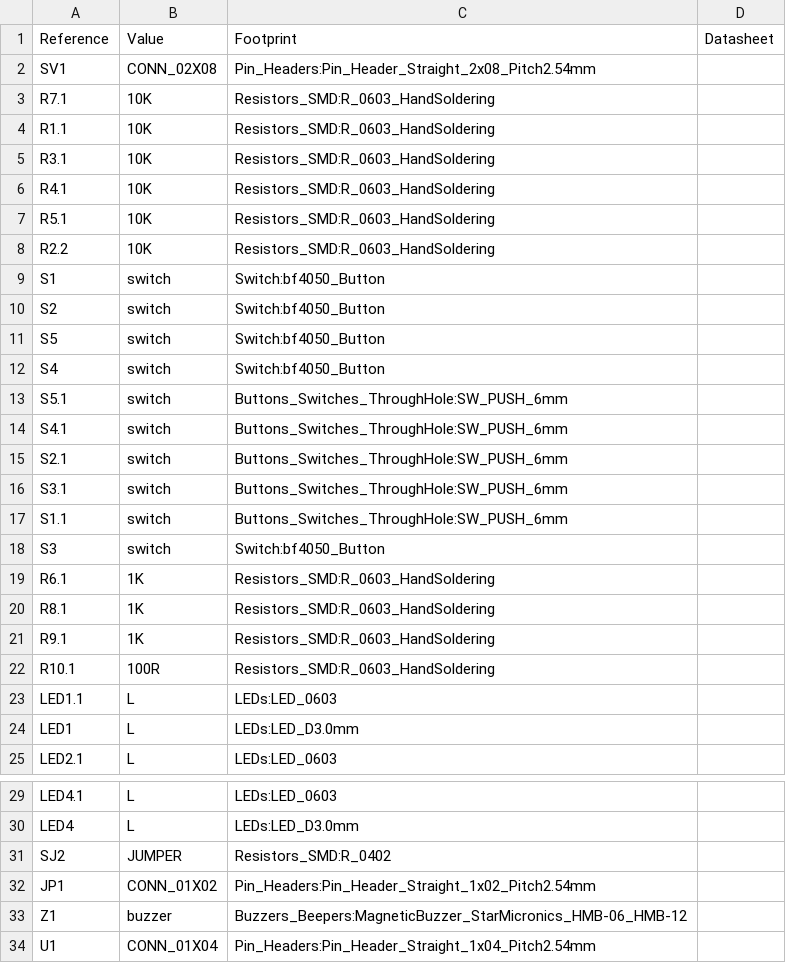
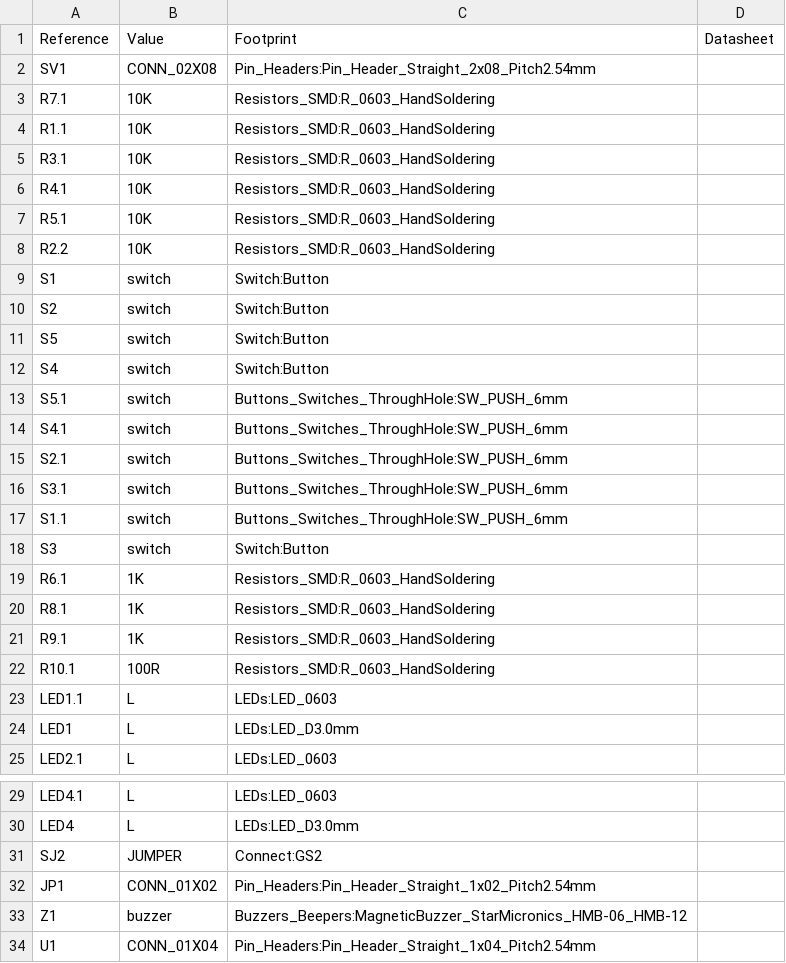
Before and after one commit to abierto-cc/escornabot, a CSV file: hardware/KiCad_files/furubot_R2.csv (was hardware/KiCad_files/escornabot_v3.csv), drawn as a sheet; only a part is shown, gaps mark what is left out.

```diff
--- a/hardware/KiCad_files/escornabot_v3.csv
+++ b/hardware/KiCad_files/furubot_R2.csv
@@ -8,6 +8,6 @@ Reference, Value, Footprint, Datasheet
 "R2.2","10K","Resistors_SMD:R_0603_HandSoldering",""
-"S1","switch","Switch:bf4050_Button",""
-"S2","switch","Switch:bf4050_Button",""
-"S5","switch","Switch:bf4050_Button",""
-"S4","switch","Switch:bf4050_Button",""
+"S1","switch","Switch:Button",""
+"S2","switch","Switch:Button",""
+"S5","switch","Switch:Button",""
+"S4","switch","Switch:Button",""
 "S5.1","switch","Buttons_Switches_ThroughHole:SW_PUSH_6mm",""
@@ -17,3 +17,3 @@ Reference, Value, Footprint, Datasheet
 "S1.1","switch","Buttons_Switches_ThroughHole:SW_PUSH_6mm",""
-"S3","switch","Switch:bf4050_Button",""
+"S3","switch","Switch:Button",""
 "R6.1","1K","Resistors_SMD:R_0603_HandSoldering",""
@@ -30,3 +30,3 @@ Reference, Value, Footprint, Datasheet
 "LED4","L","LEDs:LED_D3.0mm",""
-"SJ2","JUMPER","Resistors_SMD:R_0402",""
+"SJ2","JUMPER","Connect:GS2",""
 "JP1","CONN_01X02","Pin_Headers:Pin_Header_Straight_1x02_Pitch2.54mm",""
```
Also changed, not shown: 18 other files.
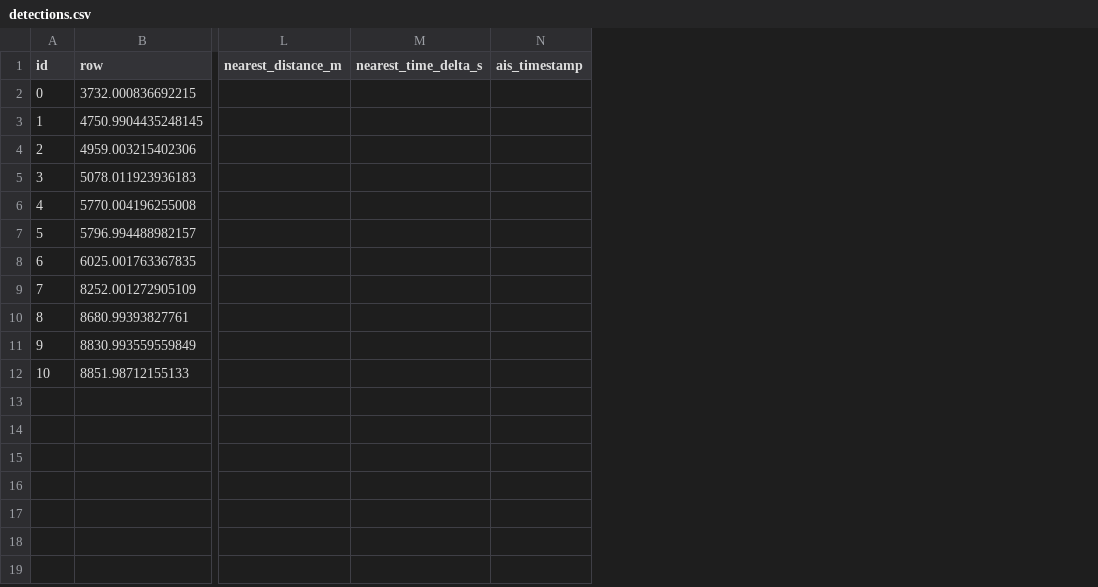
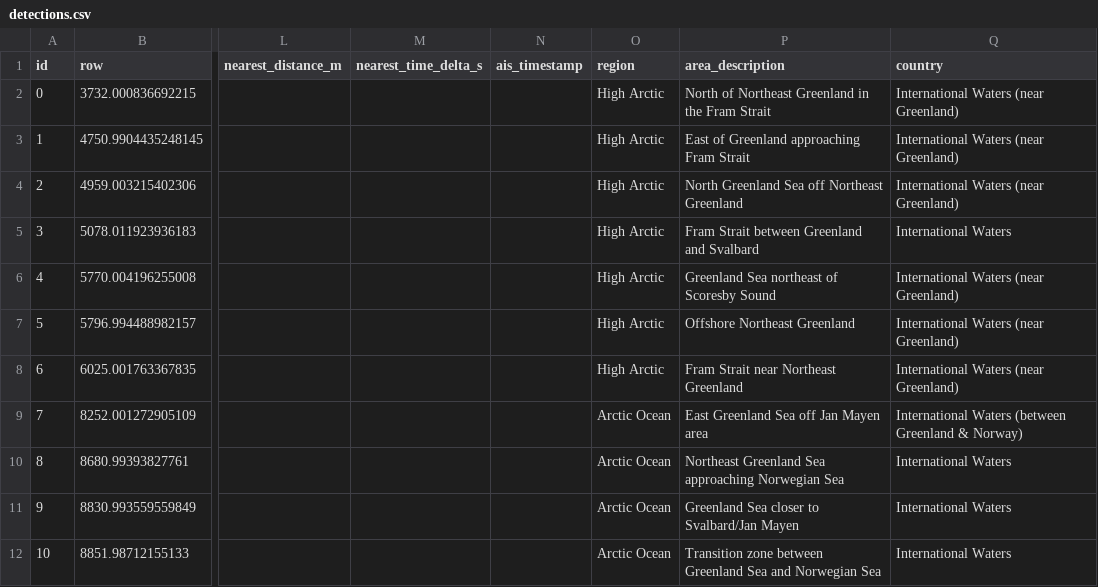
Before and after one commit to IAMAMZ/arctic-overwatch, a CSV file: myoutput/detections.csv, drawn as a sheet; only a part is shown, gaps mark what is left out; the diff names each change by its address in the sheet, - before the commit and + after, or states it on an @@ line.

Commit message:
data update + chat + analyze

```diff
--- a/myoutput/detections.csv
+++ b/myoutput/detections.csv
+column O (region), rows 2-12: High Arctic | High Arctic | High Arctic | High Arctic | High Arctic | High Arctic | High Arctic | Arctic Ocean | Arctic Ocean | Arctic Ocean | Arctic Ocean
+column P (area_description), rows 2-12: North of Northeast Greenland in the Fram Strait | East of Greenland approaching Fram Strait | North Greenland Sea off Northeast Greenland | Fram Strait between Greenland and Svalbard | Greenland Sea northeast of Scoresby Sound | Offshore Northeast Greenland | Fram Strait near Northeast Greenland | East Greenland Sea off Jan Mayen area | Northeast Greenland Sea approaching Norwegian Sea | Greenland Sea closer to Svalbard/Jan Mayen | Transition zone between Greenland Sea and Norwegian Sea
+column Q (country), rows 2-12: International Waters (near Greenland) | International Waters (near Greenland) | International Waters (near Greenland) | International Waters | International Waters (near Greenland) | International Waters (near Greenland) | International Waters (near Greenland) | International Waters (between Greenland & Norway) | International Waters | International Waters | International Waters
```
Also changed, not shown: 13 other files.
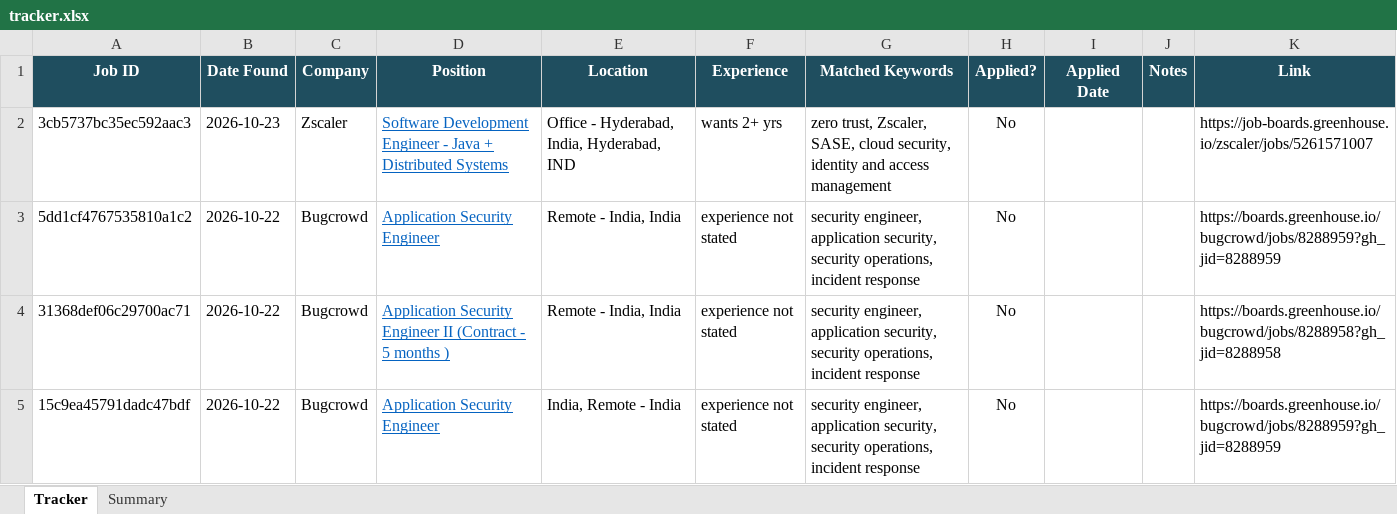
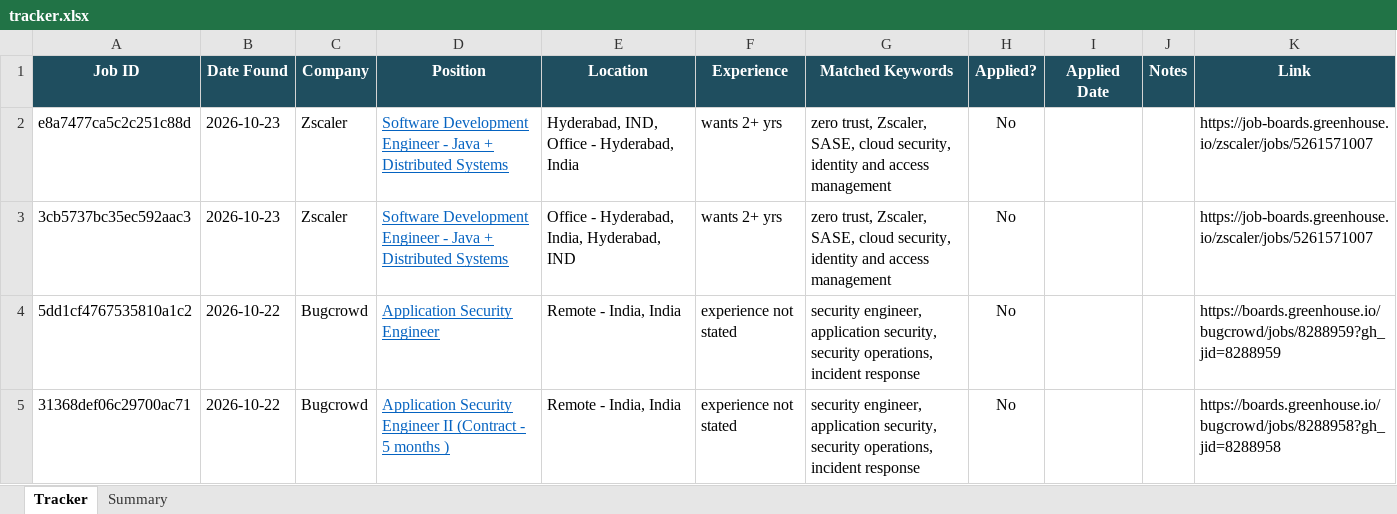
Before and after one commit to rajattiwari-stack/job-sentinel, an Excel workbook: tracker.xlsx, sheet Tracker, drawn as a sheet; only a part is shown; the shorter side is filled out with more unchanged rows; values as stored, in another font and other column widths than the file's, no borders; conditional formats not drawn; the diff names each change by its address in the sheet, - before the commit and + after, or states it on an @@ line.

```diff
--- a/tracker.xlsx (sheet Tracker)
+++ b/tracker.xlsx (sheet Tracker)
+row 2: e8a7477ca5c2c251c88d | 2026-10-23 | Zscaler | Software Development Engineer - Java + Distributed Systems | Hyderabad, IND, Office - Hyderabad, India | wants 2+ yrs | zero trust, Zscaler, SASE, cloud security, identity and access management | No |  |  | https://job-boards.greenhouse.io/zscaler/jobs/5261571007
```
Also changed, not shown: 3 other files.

********

# ACTIVITY
Using the listing above, report each line that mentions the word "gaps".

# RESPONSE TO THE EXERCISE
Before and after one commit to abierto-cc/escornabot, a CSV file: hardware/KiCad_files/furubot_R2.csv (was hardware/KiCad_files/escornabot_v3.csv), drawn as a sheet; only a part is shown, gaps mark what is left out.
Before and after one commit to IAMAMZ/arctic-overwatch, a CSV file: myoutput/detections.csv, drawn as a sheet; only a part is shown, gaps mark what is left out; the diff names each change by its address in the sheet, - before the commit and + after, or states it on an @@ line.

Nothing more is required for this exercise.